Quang Tri is a northern province of Mid-Vietnam, made famous as the demilitarized zone (17th latitude) during the Vietnam War.
The annual activity, conducted every year for centuries, has no fixed date but usually takes place after the summer harvest, around the end of the 6th lunar month.
Farmers in the commune jointly organize the festival to celebrate a good harvest, pray for future good crops, and
at the same time have fun and clean
the lagoon.
The fish-catching fest is one of the best childhood memories of the people of Tra Loc, and of Hai Lang District in general. On this day, even those who now live far away also remember to come home to join the fun.
Taking part in the festival are people of all ages from all walks of life. The caught fish are normally given as a present to friends and relatives, or sold cheaply to tourists just for fun, and as a token of luck.

The 65ha forest surrounding Tra Loc Lagoon is an extremely important ‘green lung’ in the middle of an endless white sand desert, preserving valuable botanical species of sandy ecosystems. That’s why the forest, full of wildlife including weasels, squirrels, and all kinds of birds has been cherished and protected by local people for centuries. In 2006, the local government turned Tra Loc Forest and Lagoon into an ecotourism zone.

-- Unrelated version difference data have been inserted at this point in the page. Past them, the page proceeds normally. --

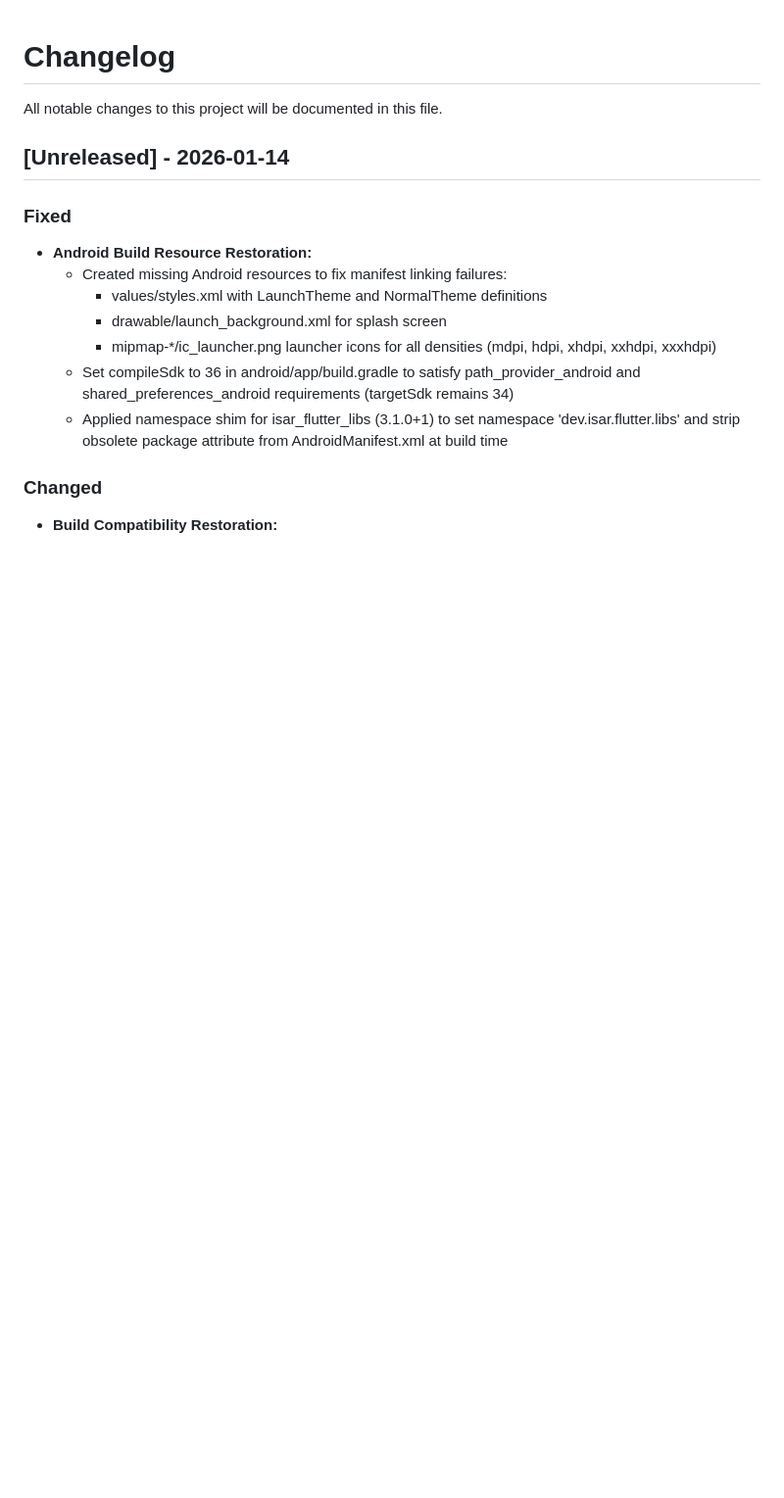
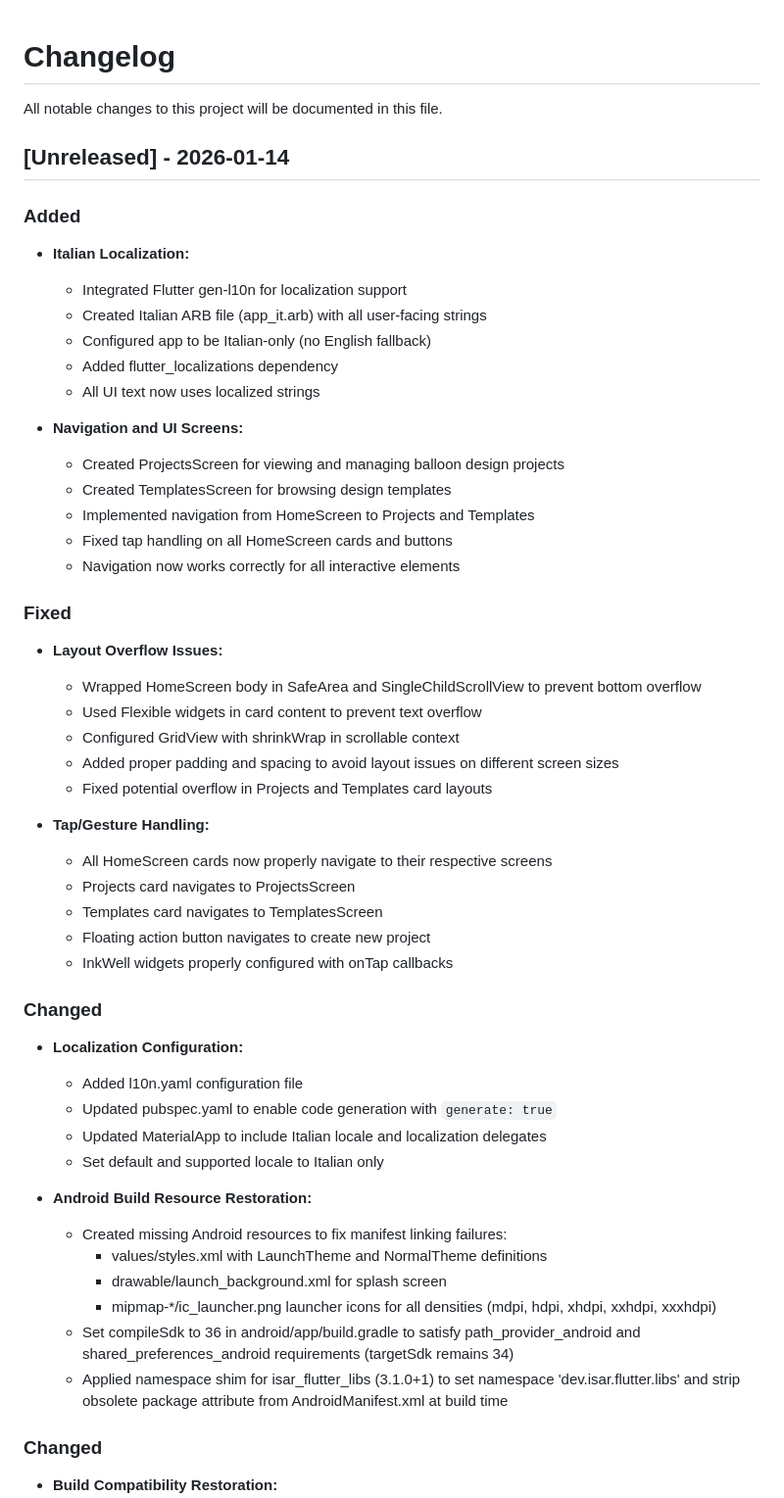
Before and after one commit to house79-gex/balloon-studio, a Markdown page: CHANGELOG.md, the part around the change. Shown at 98% size. Rendered like a GitHub page; blank space fills up the shorter version.

```diff
--- a/CHANGELOG.md
+++ b/CHANGELOG.md
@@ -4,7 +4,43 @@ All notable changes to this project will be documented in this file.
 
 ## [Unreleased] - 2026-01-14
 
+### Added
+- **Italian Localization:**
+  - Integrated Flutter gen-l10n for localization support
+  - Created Italian ARB file (app_it.arb) with all user-facing strings
+  - Configured app to be Italian-only (no English fallback)
+  - Added flutter_localizations dependency
+  - All UI text now uses localized strings
+
+- **Navigation and UI Screens:**
+  - Created ProjectsScreen for viewing and managing balloon design projects
+  - Created TemplatesScreen for browsing design templates
+  - Implemented navigation from HomeScreen to Projects and Templates
+  - Fixed tap handling on all HomeScreen cards and buttons
+  - Navigation now works correctly for all interactive elements
+
 ### Fixed
+- **Layout Overflow Issues:**
+  - Wrapped HomeScreen body in SafeArea and SingleChildScrollView to prevent bottom overflow
+  - Used Flexible widgets in card content to prevent text overflow
+  - Configured GridView with shrinkWrap in scrollable context
+  - Added proper padding and spacing to avoid layout issues on different screen sizes
+  - Fixed potential overflow in Projects and Templates card layouts
+
+- **Tap/Gesture Handling:**
+  - All HomeScreen cards now properly navigate to their respective screens
+  - Projects card navigates to ProjectsScreen
+  - Templates card navigates to TemplatesScreen
+  - Floating action button navigates to create new project
+  - InkWell widgets properly configured with onTap callbacks
+
+### Changed
+- **Localization Configuration:**
+  - Added l10n.yaml configuration file
+  - Updated pubspec.yaml to enable code generation with `generate: true`
+  - Updated MaterialApp to include Italian locale and localization delegates
+  - Set default and supported locale to Italian only
+
 - **Android Build Resource Restoration:**
   - Created missing Android resources to fix manifest linking failures:
     - values/styles.xml with LaunchTheme and NormalTheme definitions
```
Also changed, not shown: README.md (+13 -2 lines).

The tourist destination is about 6km to the southeast of Quang Tri city. Visitors can enjoy lotus blossoms in the pond and Tra Loc local food, and learn about a forest ecosystem in the midst of a desert.

Text by Hoa Khanh and photos by Nguyen Van Dung